Exercise material
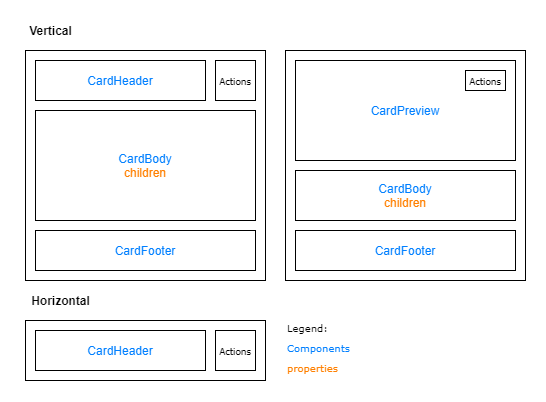
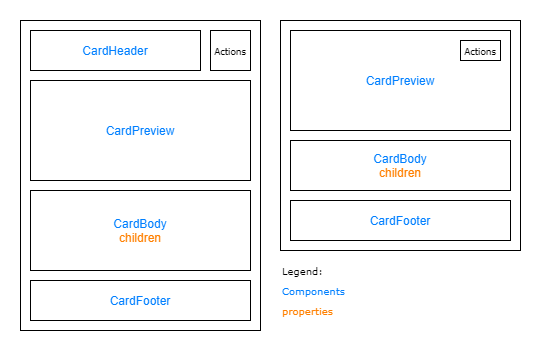
Add behaviors, a11y and code examples

diff --git a/packages/react-card/Spec.md b/packages/react-card/Spec.md
@@ -122,7 +122,7 @@ Card goes for a more structural and generic approach to a card component and is 
 
 #### Anatomy
 
-![visual anatomy of the Card component](./assets/CardHeader.png)
+![visual anatomy of the CardHeader component](./assets/CardHeader.png)
 
 #### API
 
@@ -138,12 +138,15 @@ This component has no custom props and only ensures the proper positioning of co
 
 ### CardPreview
 
+![visual anatomy of the CardPreview component](./assets/CardPreview.png)
+
 #### API
 
 | Property | Values | Default   | Purpose                                                  |
 | -------- | ------ | --------- | -------------------------------------------------------- |
 | src      | string | undefined | Source of the media to be displayed on the `img` element |
 | alt      | string | undefined | Alternative text to describe the media presented         |
+| logo     | _slot_ | undefined | A logo/file type to add over the image preview           |
 
 ### CardFooter
 
@@ -207,8 +210,194 @@ This component has no custom props and only ensures the proper positioning of co
 
 ## Behaviours
 
-...
+### Mouse
 
-## Accesibility
+#### Selectable cards
 
-...
+![Visual interaction of selectable cards using the mouse](./assets/selectable-interaction-mouse.png)
+
+Clicking the card surface can toggle the checkbox state to `selected`. Note that checkboxes are composed together as an additional component and are not provided by default.
+
+1. Rest Default state is `unselected`
+2. Hover cursor style changes to `pointer`, background color and elevation follows interactive styling to show visual feedback
+3. Pressed cursor does not change background color and elevation follows interactive styling to show visual feedback for pressed state.
+4. MouseUp Card and Checkbox are both in selected state, clicking again toggles components to unselected state
+
+### Non-interactive cards
+
+![Visual interaction of non-interactive cards using the mouse](./assets/non-interactive-interaction-mouse.png)
+
+Cards that have multiple actionable child components within them cannot be clickable. We preserve the use of `EnterKey` for moving focus to actionable controls inside the card, therefore the card surface cannot be used to set the state of the card but is reliant on the checkbox or similar inputs to set the card state.
+
+Mouse interaction
+
+- OnMouseEnter / Hover cursor style stays at default, rest state stays persistent no visual feedback is applied to the card surface
+- Hover & onClick (Checkbox) Hover state & pressed state applies to checkbox component
+- MouseUp (Checkbox) Card and Checkbox are both in selected state, clicking again toggles components to unselected state
+
+### Context menu
+
+![Visual interaction of the context menu on cards using the mouse](./assets/context-interaction-mouse.png)
+
+A context menu can be triggered by right clicking the surface or through an action in the card.
+
+1.Rest
+
+2. RightClick [LongPress]
+   Right click anywhere on card surface invokes content menu
+3. Show
+   Context menu appears close to cursor location on card
+4. Hide/Dismiss
+   Clicking or tapping anywhere outside of menu to dismiss
+
+#### Disabled
+
+![Visual interaction of disabled cards using the mouse](./assets/disabled.png)
+
+1 Unselected disabled
+
+1. Label: Selectable Card
+2. Role: Group
+3. State: Disabled, unselected
+
+2 Selected disabled
+
+1. Label: Selectable Card
+2. Role: Group
+3. State: Disabled, selected
+
+### Keyboard
+
+#### Selectable cards
+
+![Visual interaction of selectable cards using the keyboard](./assets/selectable-interaction-keyboard.png)
+
+1. Rest Default state is ‘unselected’
+2. Focus Focus rectangle is shown on card
+3. Focus Use spacebar to toggle state (selected/unselected)
+
+### Non-interactive cards
+
+![Visual interaction of non-interactive cards using the keyboard](./assets/non-interactive-interaction-keyboard.png)
+
+Keyboard interaction
+
+1. Focus Initial focus is set on card, to access items within the card use EnterKey or Spacebar
+2. Focus-Inside Focus moves to first actionable item in the card. Use ArrowKeys or TabKey to move focus to child elements within the card. To exit card use EscKey, to move focus back to card [parent]
+3. Checkbox-Focus Depending on your tab order of items within the card, the number of keystrokes will vary. Once focus is set on the checkbox by default it will be set to unselected
+4. SpaceBar or EnterKey will toggle both Card and Checkbox to selected state. Keying again will toggle to unselected
+
+### Context menu
+
+![Visual interaction of the context menu on cards using the keyboard](./assets/context-interaction-keyboard.png)
+
+1. Rest
+2. OnFocus - Focus rect. is set on card. Use shiftKey and press F10 to invoke context menu
+
+   `aria-haspopup="menu"`
+
+   `aria-expanded="false"`
+
+3. ShowSet focus on context menu
+
+   `aria-expanded="true"`
+
+4. Hide/Dismiss - Use EscKey to hide/dismiss
+
+   `aria-expanded="false"`
+
+## Accessibility
+
+> ⚠ Note: All other accessibility information, not covered in this section, is provided throughout the spec.
+
+Each card is of `role="group"`.
+
+### Narrator guidance
+
+#### Selectable cards
+
+![Visual interaction of keyboard usage with selectable cards](./assets/selectable-narrator.png)
+
+1 Focus + unselected
+
+1. Label: Select this card
+2. Role: Group
+3. State: Focus + unselected
+4. Helper text: Use enterKey or spacebar to toggle state to selected
+
+2 Focus + selected
+
+1. Label: Unselect this card
+2. Role: Group
+3. State: Focus + selected
+4. Helper text: Use enterKey or spacebar to toggle state to unselected
+
+#### Non-interactive cards
+
+![Visual interaction of keyboard usage with non-interactive cards](./assets/non-interactive-narrator.png)
+
+1 Focus + unselected
+
+1. Label: App Card
+2. Role: Group
+3. State: Focus
+4. Helper text: Use enterKey to access controls within the card
+
+2 Focus (inside)
+
+1. Label: Open App
+2. Role: Button
+3. State: Focus
+4. Helper text: Use enterkey to open app in new window
+
+3 Focus Checkbox unselected
+
+1. Label: Share App
+2. Role: Button
+3. State: Focus
+4. Helper text: Use enter key to open share dialog
+
+4 Focus Checkbox selected
+
+1. Label: Select card
+2. Role: Checkbox
+3. State: Unselected
+4. Helper text: Use spacebar or enter key to select this item
+
+#### Disabled
+
+![Two disabled cards. One is unselected and one is selected](./assets/disabled-narrator.png)
+
+1 Unselected disabled
+
+1. Label: Selectable Card
+2. Role: Group
+3. State: Disabled, unselected
+
+2 Selected disabled
+
+1. Label: Selectable Card
+2. Role: Group
+3. State: Disabled, selected
+
+#### Context menu
+
+![Context menu opening and closing](./assets/context-narrator.png)
+
+RightClick / ShiftKey + F10
+
+1. OnFocus
+
+   `aria-haspopup="true"`
+
+   `aria-expanded="false"`
+
+   `aria-controls="menu"`
+
+2. Opening
+
+   `aria-expanded="true"` - Indicates popup menu is open.
+
+3. Closing
+
+   `aria-expanded="false"` - Indicates popup menu is closed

Task
Exact copy, no pictures: set down all the entries again as they stand.

Task response
Add behaviors, a11y and code examples

diff --git a/packages/react-card/Spec.md b/packages/react-card/Spec.md
@@ -122,7 +122,7 @@ Card goes for a more structural and generic approach to a card component and is 
 
 #### Anatomy
 
-![visual anatomy of the Card component](./assets/CardHeader.png)
+![visual anatomy of the CardHeader component](./assets/CardHeader.png)
 
 #### API
 
@@ -138,12 +138,15 @@ This component has no custom props and only ensures the proper positioning of co
 
 ### CardPreview
 
+![visual anatomy of the CardPreview component](./assets/CardPreview.png)
+
 #### API
 
 | Property | Values | Default   | Purpose                                                  |
 | -------- | ------ | --------- | -------------------------------------------------------- |
 | src      | string | undefined | Source of the media to be displayed on the `img` element |
 | alt      | string | undefined | Alternative text to describe the media presented         |
+| logo     | _slot_ | undefined | A logo/file type to add over the image preview           |
 
 ### CardFooter
 
@@ -207,8 +210,194 @@ This component has no custom props and only ensures the proper positioning of co
 
 ## Behaviours
 
-...
+### Mouse
 
-## Accesibility
+#### Selectable cards
 
-...
+![Visual interaction of selectable cards using the mouse](./assets/selectable-interaction-mouse.png)
+
+Clicking the card surface can toggle the checkbox state to `selected`. Note that checkboxes are composed together as an additional component and are not provided by default.
+
+1. Rest Default state is `unselected`
+2. Hover cursor style changes to `pointer`, background color and elevation follows interactive styling to show visual feedback
+3. Pressed cursor does not change background color and elevation follows interactive styling to show visual feedback for pressed state.
+4. MouseUp Card and Checkbox are both in selected state, clicking again toggles components to unselected state
+
+### Non-interactive cards
+
+![Visual interaction of non-interactive cards using the mouse](./assets/non-interactive-interaction-mouse.png)
+
+Cards that have multiple actionable child components within them cannot be clickable. We preserve the use of `EnterKey` for moving focus to actionable controls inside the card, therefore the card surface cannot be used to set the state of the card but is reliant on the checkbox or similar inputs to set the card state.
+
+Mouse interaction
+
+- OnMouseEnter / Hover cursor style stays at default, rest state stays persistent no visual feedback is applied to the card surface
+- Hover & onClick (Checkbox) Hover state & pressed state applies to checkbox component
+- MouseUp (Checkbox) Card and Checkbox are both in selected state, clicking again toggles components to unselected state
+
+### Context menu
+
+![Visual interaction of the context menu on cards using the mouse](./assets/context-interaction-mouse.png)
+
+A context menu can be triggered by right clicking the surface or through an action in the card.
+
+1.Rest
+
+2. RightClick [LongPress]
+   Right click anywhere on card surface invokes content menu
+3. Show
+   Context menu appears close to cursor location on card
+4. Hide/Dismiss
+   Clicking or tapping anywhere outside of menu to dismiss
+
+#### Disabled
+
+![Visual interaction of disabled cards using the mouse](./assets/disabled.png)
+
+1 Unselected disabled
+
+1. Label: Selectable Card
+2. Role: Group
+3. State: Disabled, unselected
+
+2 Selected disabled
+
+1. Label: Selectable Card
+2. Role: Group
+3. State: Disabled, selected
+
+### Keyboard
+
+#### Selectable cards
+
+![Visual interaction of selectable cards using the keyboard](./assets/selectable-interaction-keyboard.png)
+
+1. Rest Default state is ‘unselected’
+2. Focus Focus rectangle is shown on card
+3. Focus Use spacebar to toggle state (selected/unselected)
+
+### Non-interactive cards
+
+![Visual interaction of non-interactive cards using the keyboard](./assets/non-interactive-interaction-keyboard.png)
+
+Keyboard interaction
+
+1. Focus Initial focus is set on card, to access items within the card use EnterKey or Spacebar
+2. Focus-Inside Focus moves to first actionable item in the card. Use ArrowKeys or TabKey to move focus to child elements within the card. To exit card use EscKey, to move focus back to card [parent]
+3. Checkbox-Focus Depending on your tab order of items within the card, the number of keystrokes will vary. Once focus is set on the checkbox by default it will be set to unselected
+4. SpaceBar or EnterKey will toggle both Card and Checkbox to selected state. Keying again will toggle to unselected
+
+### Context menu
+
+![Visual interaction of the context menu on cards using the keyboard](./assets/context-interaction-keyboard.png)
+
+1. Rest
+2. OnFocus - Focus rect. is set on card. Use shiftKey and press F10 to invoke context menu
+
+   `aria-haspopup="menu"`
+
+   `aria-expanded="false"`
+
+3. ShowSet focus on context menu
+
+   `aria-expanded="true"`
+
+4. Hide/Dismiss - Use EscKey to hide/dismiss
+
+   `aria-expanded="false"`
+
+## Accessibility
+
+> ⚠ Note: All other accessibility information, not covered in this section, is provided throughout the spec.
+
+Each card is of `role="group"`.
+
+### Narrator guidance
+
+#### Selectable cards
+
+![Visual interaction of keyboard usage with selectable cards](./assets/selectable-narrator.png)
+
+1 Focus + unselected
+
+1. Label: Select this card
+2. Role: Group
+3. State: Focus + unselected
+4. Helper text: Use enterKey or spacebar to toggle state to selected
+
+2 Focus + selected
+
+1. Label: Unselect this card
+2. Role: Group
+3. State: Focus + selected
+4. Helper text: Use enterKey or spacebar to toggle state to unselected
+
+#### Non-interactive cards
+
+![Visual interaction of keyboard usage with non-interactive cards](./assets/non-interactive-narrator.png)
+
+1 Focus + unselected
+
+1. Label: App Card
+2. Role: Group
+3. State: Focus
+4. Helper text: Use enterKey to access controls within the card
+
+2 Focus (inside)
+
+1. Label: Open App
+2. Role: Button
+3. State: Focus
+4. Helper text: Use enterkey to open app in new window
+
+3 Focus Checkbox unselected
+
+1. Label: Share App
+2. Role: Button
+3. State: Focus
+4. Helper text: Use enter key to open share dialog
+
+4 Focus Checkbox selected
+
+1. Label: Select card
+2. Role: Checkbox
+3. State: Unselected
+4. Helper text: Use spacebar or enter key to select this item
+
+#### Disabled
+
+![Two disabled cards. One is unselected and one is selected](./assets/disabled-narrator.png)
+
+1 Unselected disabled
+
+1. Label: Selectable Card
+2. Role: Group
+3. State: Disabled, unselected
+
+2 Selected disabled
+
+1. Label: Selectable Card
+2. Role: Group
+3. State: Disabled, selected
+
+#### Context menu
+
+![Context menu opening and closing](./assets/context-narrator.png)
+
+RightClick / ShiftKey + F10
+
+1. OnFocus
+
+   `aria-haspopup="true"`
+
+   `aria-expanded="false"`
+
+   `aria-controls="menu"`
+
+2. Opening
+
+   `aria-expanded="true"` - Indicates popup menu is open.
+
+3. Closing
+
+   `aria-expanded="false"` - Indicates popup menu is closed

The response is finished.